WASHINGTON - Sen. George Allen, who once was criticized by the right for his vote on a federal hate-crimes law, now is getting flak from the left for reversing course.
David M. Smith of the Human Rights Campaign, a national group advocating gay and lesbian rights, scorched Allen in a letter for announcing he would oppose making hate crimes against gay people a federal offense.
"We were very disappointed to read recent news reports that you are flip-flopping on your support for federal hate crimes legislation," Smith wrote Allen, R-Va., last week.
"Pandering to a small segment of Republican presidential primary voters does a grave disservice to the millions of fair-minded Americans of all political affiliations and leaves too many Americans in danger from hate motivated crime," wrote Smith, a vice president of the group.
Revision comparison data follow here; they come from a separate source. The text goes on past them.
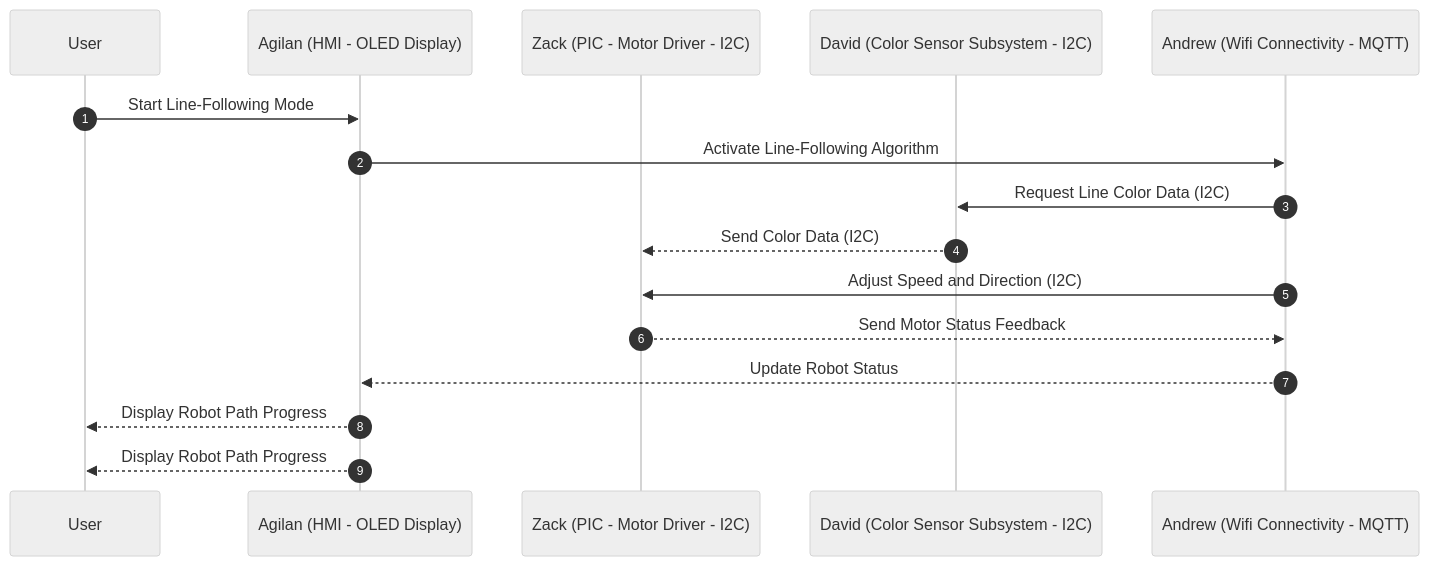
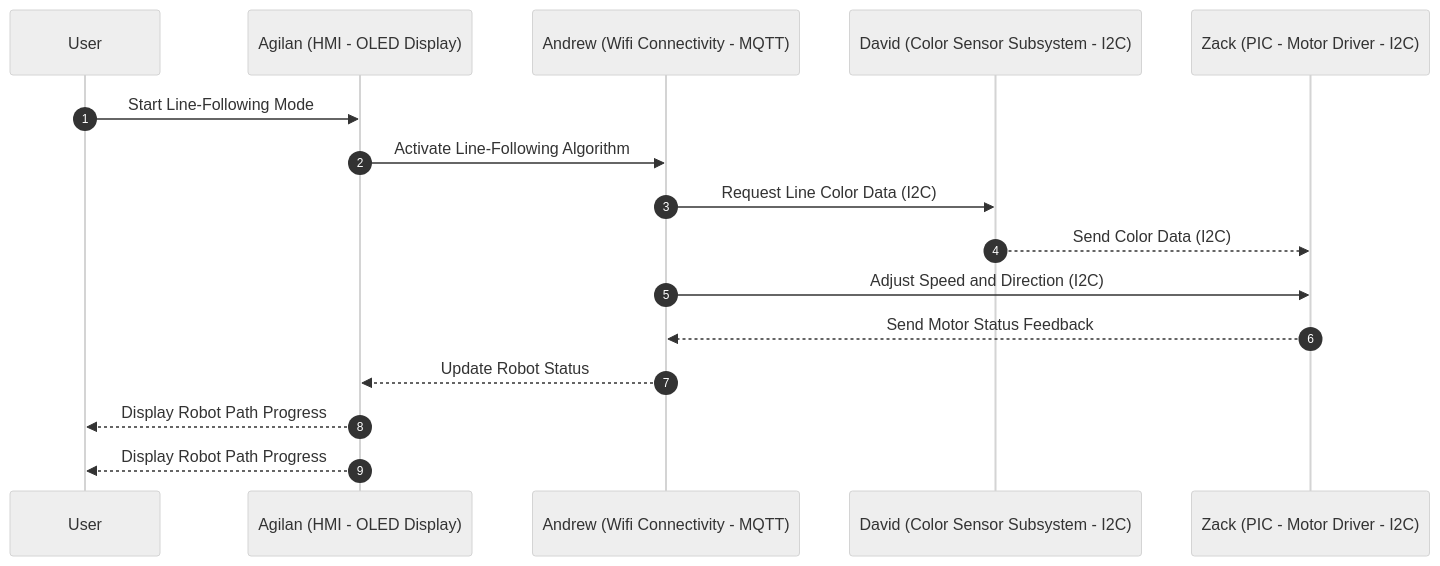
One commit to ASU-EGR314-2025-S-305/ASU-EGR314-2025-S-305.github.io changed the first of 2 diagrams in docs/charts.md. Above: the diagram before and after it, drawn with Mermaid (neutral theme). The commit also changed other lines of this file, not shown here.

````diff
--- a/docs/charts.md
+++ b/docs/charts.md
@@ -57,19 +57,19 @@
 ```mermaid
 sequenceDiagram
     autonumber
     participant User
     participant HMI as Agilan (HMI - OLED Display)
+    participant Andrew as Andrew (Wifi Connectivity - MQTT)
+    participant David as David (Color Sensor Subsystem - I2C)
     participant Zack as Zack (PIC - Motor Driver - I2C)
-    participant David as David (Color Sensor Subsystem - I2C)
-    participant Andrew as Andrew (Wifi Connectivity - MQTT)
 
     User->>HMI: Start Line-Following Mode
     HMI->>Andrew: Activate Line-Following Algorithm
     Andrew->>David: Request Line Color Data (I2C)
     David-->>Zack: Send Color Data (I2C)
     Andrew->>Zack: Adjust Speed and Direction (I2C)
     Zack-->>Andrew: Send Motor Status Feedback
     Andrew-->>HMI: Update Robot Status
     HMI-->>User: Display Robot Path Progress
     HMI-->>User: Display Robot Path Progress
 ```
````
Allen is weighing a 2008 presidential bid.
Smith's complaint mirrored criticism by a Democratic Senatorial Campaign Committee spokesman that Allen has been flip-flopping on some issues of concern to social conservatives in order to appeal to conservative voters, who turn out in disproportionate numbers in GOP presidential primaries.
The Virginia Republican, in an interview, said he has looked at each issue on its merits.
Allen voted in 2004 in favor of adding sexual orientation to federal hate-crimes statutes. He said last week he revised his view based on a concern he has developed that federal hate-crimes laws could be used as a building block to making sexual orientation a national civil right.
In addition, Allen said in a letter to a constituent, that he believes the proposed changes could "have a chilling effect on First Amendment rights."
Dyana Mason, executive director of Virginia's leading gay-rights organization, Equality Virginia, said she was disappointed Allen does not favor the federal government aiding communities in dealing with hate violence that is based on sexual orientation.
Separately Phil Singer, a spokesman for the Democratic Party arm devoted to electing more senators, was asked about Allen's shifts on hate-crimes law, a gay marriage constitutional amendment and an assault-weapons ban.
"George Allen is in the midst of rewriting his résumé so that he can appeal to the conservative primary voters who control the Republican Party and will determine the 2008 GOP nominee," Singer said.
Last year, in a reversal from his 2000 campaign, Allen pledged to vote against renewal of a federal ban on 19 assault weapons.
Also last year, he said he would support a constitutional amendment to ban same-sex marriage. In 2003 he had declined to endorse such an amendment - while reserving himself room to move on it.
Jennifer Duffy, a political analyst, said that in primary contests, whether Republican or Democratic, "candidates tend to shift a little bit towards the constituency that votes in those primaries, whether it be social conservatives or liberals."
"We've seen in the Republican field bigger switches than this," Duffy said of Allen's shifts. She works for Cook Political Report, which tracks campaigns nationwide.
In addition to eyeing higher office, Allen is preparing to seek re-election next year to the Senate.
A political magazine's poll of Washington "insiders" in April gave Allen the best chance of capturing the Republican nomination for president in 2008. A new poll this month by the same magazine, National Journal, continued to put him first.
A new national poll published by the Cook Report, and surveying 380 Republican voters as well as independents who lean toward the GOP, had Sen. John McCain, R-Ariz., and former New York City Mayor Rudy Giuliani tied for first place for the GOP nomination with 25 percent each. Allen ran seventh with Gov. George E. Pataki of New York, at 3 percent each.
Contact staff writer Peter Hardin at email@example.com or (202) 662-7669.
"Hate crimes" are a legal fraud, since what they cover is already covered under other laws. It's just an additional charge that can be added on at the prosecutor's whim.
And gays are either already getting legal protection under the ADA act--if they would just admit that being gay is a mental disability. This is not so outlandish as it sounds--actual physical differences have been found in the brains of gay people (and animals). And if they aren't mentally disabled, then being gay is just a lifestyle choice and they don't deserve any legal protection for it.
Thus is the terrible plight of the gay/lesbian activist in America: they wish to avoid the stigma of having gays + lesbians being officially labelled as "mentally disabled" while still obtaining special legal considerations.